By: Colleen Bidwill
I’m tired. I have been since winter break. I’ve developed some attractive bags under my eyes. These days, my friends act as my alarm clock, frantically shaking me awake or jumping on my bed. The problem with that alarm is I can’t hit the snooze button. You’d think persistent phone calls would suffice. The current record is 15 unanswered calls while I happily snoozed.
I know I’m not the only one who goes through this. You might say the solution is easy: just sleep more. But whoever suggests that is clearly not in college. In college, we have social lives, academics, extracurriculars, and little time left after all that for sleep. Unfortunately, we’re not Energizer bunnies, and something has to suffer.
But, being sleep deprived means more than feeling exhausted. Susan Scholl, a health and wellness professor, says it affects our brain.
“The brain is clearly impacted: reactions slow, decision-making becomes murky, our thought process overall is not as sharp,” Scholl said. “For some people, falling asleep in meetings, in the classroom or behind the wheel of a car is common. Scary!”
Want to avoid this? The solution is simple: Curl up and take a nap.
Dr. Olaf Lahl of the University of Dusseldorf in Germany researched the effectiveness of naps on the body, and his study was published in the the Journal of Sleep Research. He found that brief daytime naps, ones that last even just six minutes, are enough to improve a person’s recall memory and memory processing. You think you’re being productive by spending the night in the library before a test and pulling an all nighter. In actuality, most of that information will be gone before you take the test, because your body hasn’t gotten the sleep it needs to be able to process it.

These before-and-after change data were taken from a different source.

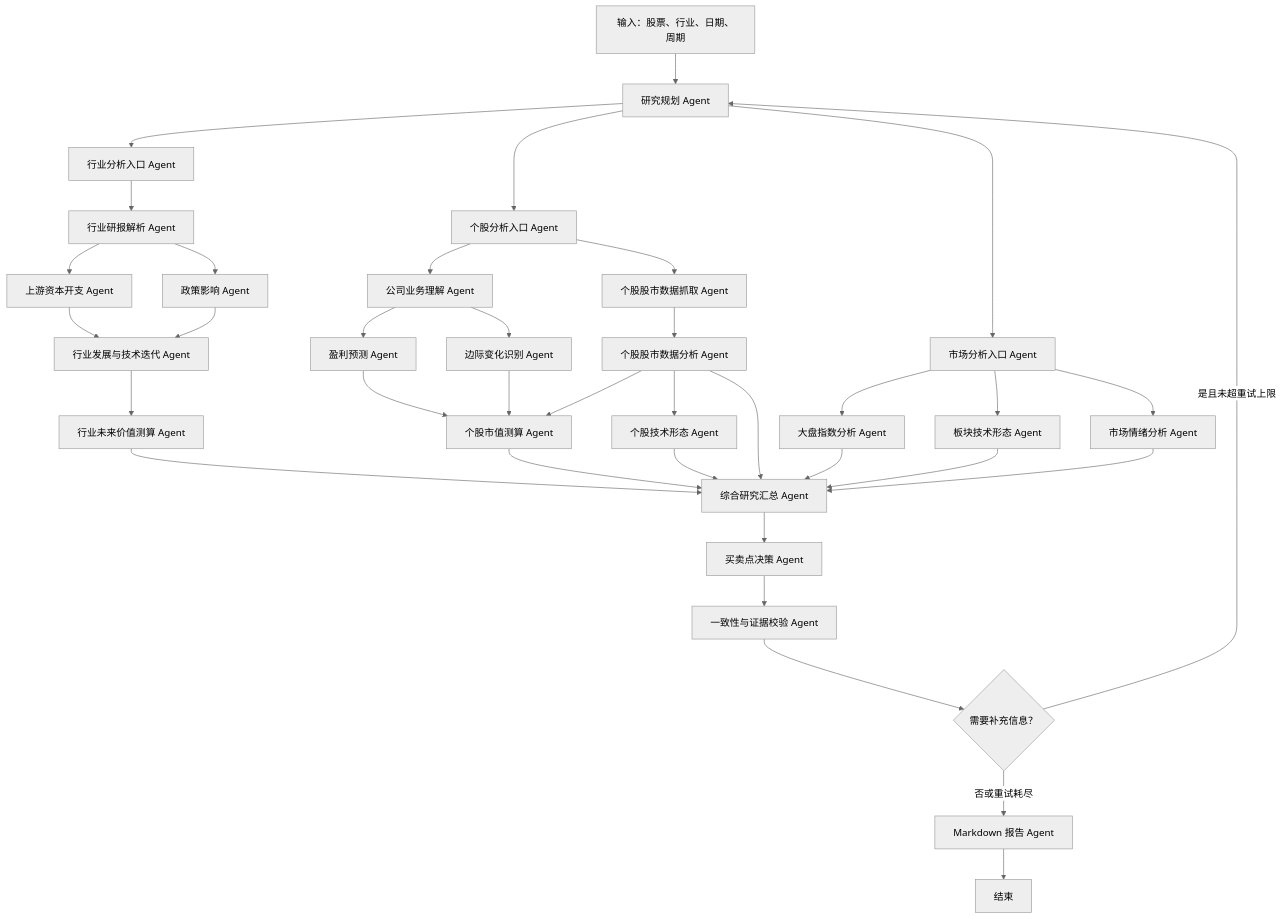
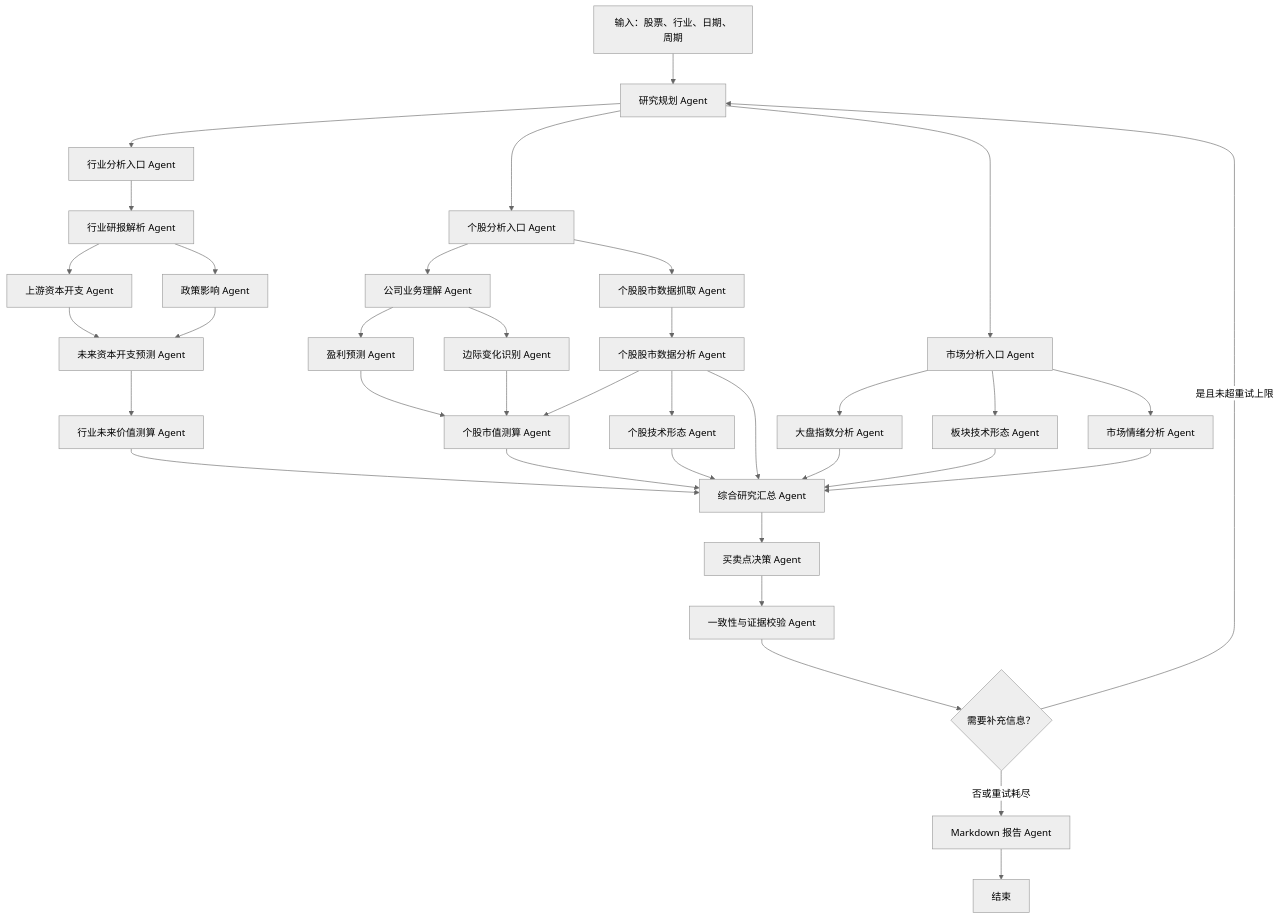
Before and after one commit to 1snek0da/diagram_langgraph_pipeline: the diagram in PLAN.md, drawn with Mermaid (neutral theme). The commit also changed other lines of this file and 57 other files, not shown here.

````diff
--- a/PLAN.md
+++ b/PLAN.md
@@ -9,42 +9,42 @@
 ```mermaid
 flowchart TD
     Start["输入：股票、行业、日期、周期"] --> Planner["研究规划 Agent"]
     Planner --> IndustryEntry["行业分析入口 Agent"]
     Planner --> StockEntry["个股分析入口 Agent"]
     Planner --> MarketEntry["市场分析入口 Agent"]
 
     IndustryEntry --> IndustryReport["行业研报解析 Agent"]
     IndustryReport --> Capex["上游资本开支 Agent"]
     IndustryReport --> Policy["政策影响 Agent"]
-    Capex --> IndustryTrend["行业发展与技术迭代 Agent"]
-    Policy --> IndustryTrend
-    IndustryTrend --> IndustryValuation["行业未来价值测算 Agent"]
+    Capex --> FutureCapex["未来资本开支预测 Agent"]
+    Policy --> FutureCapex
+    FutureCapex --> IndustryValuation["行业未来价值测算 Agent"]
 
     StockEntry --> Fetch["个股股市数据抓取 Agent"]
     Fetch --> DataAnalysis["个股股市数据分析 Agent"]
     StockEntry --> Business["公司业务理解 Agent"]
     Business --> Forecast["盈利预测 Agent"]
     Business --> Marginal["边际变化识别 Agent"]
     Forecast --> CompanyValuation["个股市值测算 Agent"]
     Marginal --> CompanyValuation
     DataAnalysis --> CompanyValuation
     DataAnalysis --> Technical["个股技术形态 Agent"]
 
     MarketEntry --> Index["大盘指数分析 Agent"]
     MarketEntry --> Sector["板块技术形态 Agent"]
     MarketEntry --> Sentiment["市场情绪分析 Agent"]
 
     IndustryValuation --> Join["综合研究汇总 Agent"]
     CompanyValuation --> Join
     Technical --> Join
     DataAnalysis --> Join
     Index --> Join
     Sector --> Join
     Sentiment --> Join
     Join --> Decision["买卖点决策 Agent"]
     Decision --> Review["一致性与证据校验 Agent"]
     Review --> Gate{"需要补充信息？"}
     Gate -->|是且未超重试上限| Planner
     Gate -->|否或重试耗尽| Report["Markdown 报告 Agent"]
     Report --> End["结束"]
 ```
````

So, we resort to caffeine. And although you may think it is okay to compensate for our lack of sleep with caffeine and 5-hour energy shots, it isn’t. Do yourself a favor and put down the Starbucks cup. (And I know that’s hard, I’m a coffee junkie.) In a study published in The Journal of Pediatrics, researchers reported that 75 percent of children surveyed consumed caffeine on a daily basis and the more caffeine the children consumed, the less they slept. So, although it may wake you up, it prevents you from sleeping. Counter productive, much?
It doesn’t take much to fix the problem. Scholl says that although it is recommended for 6 to 8 hours of sleep, everyone is biologically different and may need more or less sleep, but it is the sleep that is important.
“When sleep deprived, get one good night’s sleep,” she said. “We really don’t need to ‘make up’ for sleep.”